Problem =>
Filter the listing down to the lines containing the word "preventDefault".

::: Provided records :::

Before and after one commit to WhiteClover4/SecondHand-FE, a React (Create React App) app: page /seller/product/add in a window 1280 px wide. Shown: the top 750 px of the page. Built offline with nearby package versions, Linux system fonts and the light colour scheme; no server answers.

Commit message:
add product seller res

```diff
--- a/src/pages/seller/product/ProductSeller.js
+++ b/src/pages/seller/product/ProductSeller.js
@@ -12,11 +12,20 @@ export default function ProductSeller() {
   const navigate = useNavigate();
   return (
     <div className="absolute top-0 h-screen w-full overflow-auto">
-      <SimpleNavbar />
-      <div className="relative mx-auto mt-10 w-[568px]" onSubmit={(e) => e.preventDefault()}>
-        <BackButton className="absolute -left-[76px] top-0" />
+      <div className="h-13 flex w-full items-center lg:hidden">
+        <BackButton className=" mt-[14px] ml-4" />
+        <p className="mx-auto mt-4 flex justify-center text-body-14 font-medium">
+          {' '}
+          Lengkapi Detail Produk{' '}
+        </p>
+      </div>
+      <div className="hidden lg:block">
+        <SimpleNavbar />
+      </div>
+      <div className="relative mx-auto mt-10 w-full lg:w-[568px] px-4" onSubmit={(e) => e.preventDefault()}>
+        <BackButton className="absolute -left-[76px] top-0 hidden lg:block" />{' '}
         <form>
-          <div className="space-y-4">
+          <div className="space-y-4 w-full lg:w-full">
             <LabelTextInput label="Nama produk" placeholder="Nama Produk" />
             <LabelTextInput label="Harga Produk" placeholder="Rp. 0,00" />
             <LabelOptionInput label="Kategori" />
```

:::
::: Provided records :::

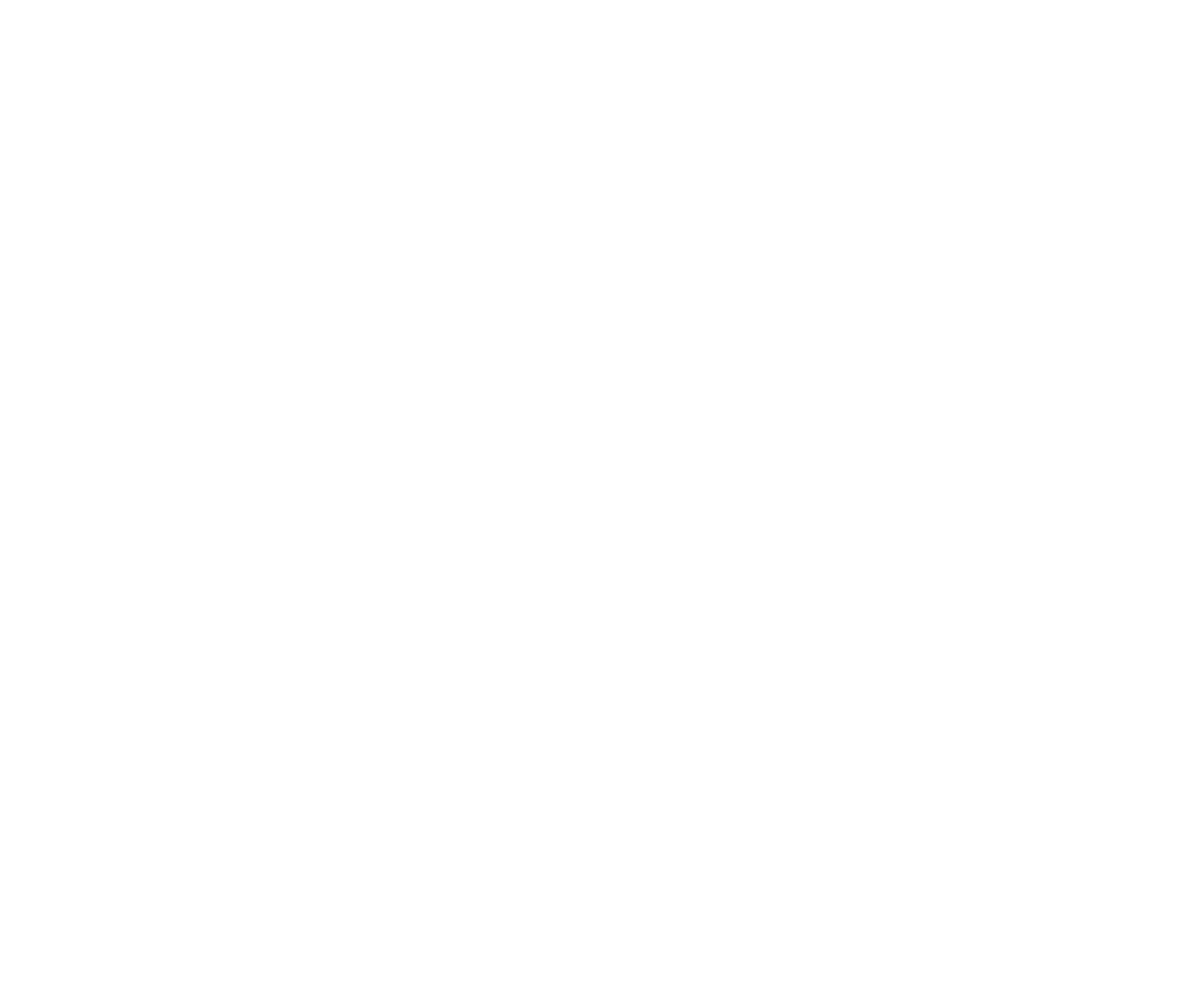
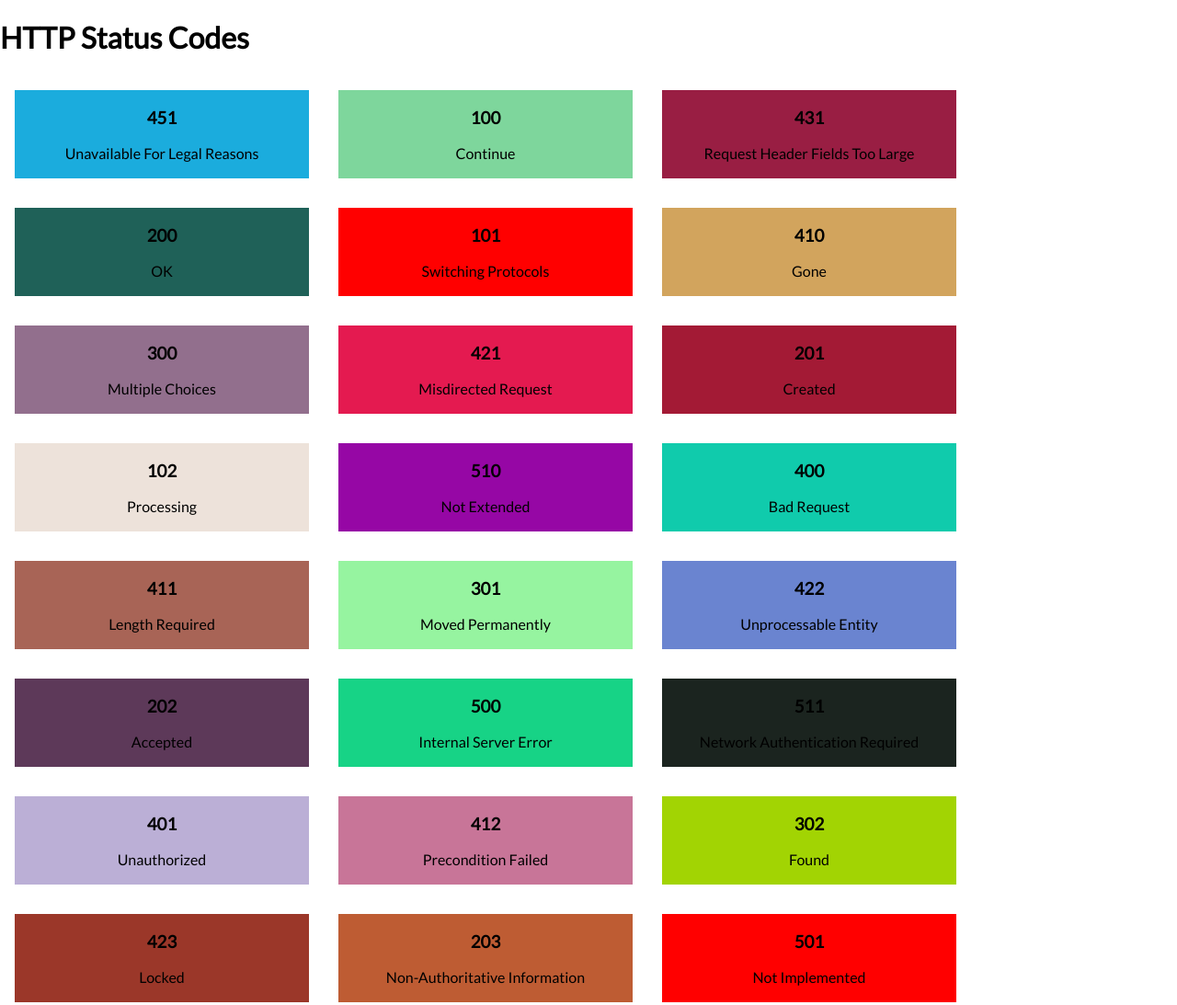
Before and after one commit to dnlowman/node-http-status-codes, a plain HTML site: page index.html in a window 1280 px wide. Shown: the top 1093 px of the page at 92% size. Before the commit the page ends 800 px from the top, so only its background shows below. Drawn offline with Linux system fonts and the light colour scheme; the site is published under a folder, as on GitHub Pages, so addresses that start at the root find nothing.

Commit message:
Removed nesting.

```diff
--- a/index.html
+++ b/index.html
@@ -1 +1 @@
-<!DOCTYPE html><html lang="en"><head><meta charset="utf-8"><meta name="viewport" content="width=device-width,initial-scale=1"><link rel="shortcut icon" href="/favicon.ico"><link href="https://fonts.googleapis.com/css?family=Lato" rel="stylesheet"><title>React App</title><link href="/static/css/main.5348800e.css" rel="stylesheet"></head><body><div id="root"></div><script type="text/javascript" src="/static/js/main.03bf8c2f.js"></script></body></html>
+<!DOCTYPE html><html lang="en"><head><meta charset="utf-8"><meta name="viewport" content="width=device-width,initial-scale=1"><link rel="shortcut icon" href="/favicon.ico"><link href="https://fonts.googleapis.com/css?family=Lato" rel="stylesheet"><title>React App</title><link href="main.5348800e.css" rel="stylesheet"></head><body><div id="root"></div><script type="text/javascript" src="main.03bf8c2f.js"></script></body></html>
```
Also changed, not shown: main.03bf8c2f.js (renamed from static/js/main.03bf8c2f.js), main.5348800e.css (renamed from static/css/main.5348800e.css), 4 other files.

:::

Task answer =>
-      <div className="relative mx-auto mt-10 w-[568px]" onSubmit={(e) => e.preventDefault()}>
+      <div className="relative mx-auto mt-10 w-full lg:w-[568px] px-4" onSubmit={(e) => e.preventDefault()}>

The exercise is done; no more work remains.